The very earliest cooking methods are a matter of conjecture as the history of cooking can only be established by the recovery of artefacts. As cooking would have begun without the use of pots there is little evidence to recover regarding man’s ancient methods but we can surmise that food would have been covered with leaves or inserted into bamboo and then placed over hot stones or a fire.
Turtle shells showing signs of contact with a heat source have also been found suggesting these were also used to cook.
The first actual cooking vessels for which evidence has been recovered date from as long ago as 9000BC. These were ceramic vessels which were to remain the primary means of cooking until the 17th century. Metals have been used by man for several millennia but for weapons, tools and decorative artefacts.
The first metal to be utilised was copper and during the Bronze Age cooper alloys like bronze (copper and tin) were used but the costs were prohibitive and so ceramics dominated in cooking. Metal pots from Roman times have been recovered but it wasn’t until much later that metal pots and pans became a common feature of the kitchen in western civilisations.
Even in the 17th century metal pans were extremely costly, too costly to simply discard when broken and so pans were taken to Tinkers for repair. Not every metal is suitable for pans as the material must be nonreactive and therefore non-toxic to humans and not able to alter the taste of the food. Copper is an excellent material for pans and conducts heat evenly but is very expensive and so stainless steel, cast iron and aluminium are popular choices today.
Arguments still rage about which is the best material to use for pans as each metal has a unique set of properties. Compared to our forebears we at least have an impressive choice.
In 1938 a further development changed cookware forever. Scientist Roy Plunkett was researching the possibilities of new refrigerants and was working with tetrafluoroethylene. He left the substance overnight and was surprised to return to find a solid which was extremely slippery. His accidental discovery was polytetrafluroethylene (PTFE) which his company Dupont developed into a coating and branded it Teflon.
Later French engineer Marc Gregoire found a way to bond the material to aluminium. He started selling cookware and established his company which he named Tefal. The era of non-stick cookware was born.
For thousands of years humans were cooking in ceramic pots. Even after metals were discovered their use was too costly and so little changed until comparatively recently. Our modern cookware is the result of human ingenuity, advances in manufacturing processes and the discovery of new materials. One wonders what will happen next.

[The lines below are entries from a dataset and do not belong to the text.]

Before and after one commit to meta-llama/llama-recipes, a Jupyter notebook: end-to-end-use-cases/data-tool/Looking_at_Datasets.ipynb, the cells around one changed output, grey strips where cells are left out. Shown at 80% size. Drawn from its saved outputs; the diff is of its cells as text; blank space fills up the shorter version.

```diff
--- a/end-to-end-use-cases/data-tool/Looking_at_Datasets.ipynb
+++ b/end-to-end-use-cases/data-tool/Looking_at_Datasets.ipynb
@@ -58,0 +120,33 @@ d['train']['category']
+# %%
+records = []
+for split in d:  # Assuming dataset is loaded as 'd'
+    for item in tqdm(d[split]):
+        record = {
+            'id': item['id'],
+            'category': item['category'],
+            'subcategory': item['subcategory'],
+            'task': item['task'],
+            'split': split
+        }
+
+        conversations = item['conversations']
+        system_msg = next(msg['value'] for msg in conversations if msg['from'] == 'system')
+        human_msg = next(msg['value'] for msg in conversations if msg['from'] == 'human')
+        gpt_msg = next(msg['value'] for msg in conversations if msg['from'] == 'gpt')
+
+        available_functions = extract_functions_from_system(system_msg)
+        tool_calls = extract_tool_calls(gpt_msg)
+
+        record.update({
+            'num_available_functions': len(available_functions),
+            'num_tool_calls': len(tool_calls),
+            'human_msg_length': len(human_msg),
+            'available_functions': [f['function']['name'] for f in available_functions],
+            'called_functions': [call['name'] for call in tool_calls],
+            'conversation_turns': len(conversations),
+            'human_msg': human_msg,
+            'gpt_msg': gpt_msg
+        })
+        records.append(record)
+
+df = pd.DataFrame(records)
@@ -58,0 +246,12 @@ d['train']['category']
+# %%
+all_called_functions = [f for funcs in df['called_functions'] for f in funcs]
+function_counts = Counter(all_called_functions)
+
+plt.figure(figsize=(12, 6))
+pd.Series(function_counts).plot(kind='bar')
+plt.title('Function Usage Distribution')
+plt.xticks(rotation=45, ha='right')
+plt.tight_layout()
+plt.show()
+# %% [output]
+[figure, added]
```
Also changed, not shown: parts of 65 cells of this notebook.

Sally Stacey is a keen writer and business owner who divides her time between writing and running her shop.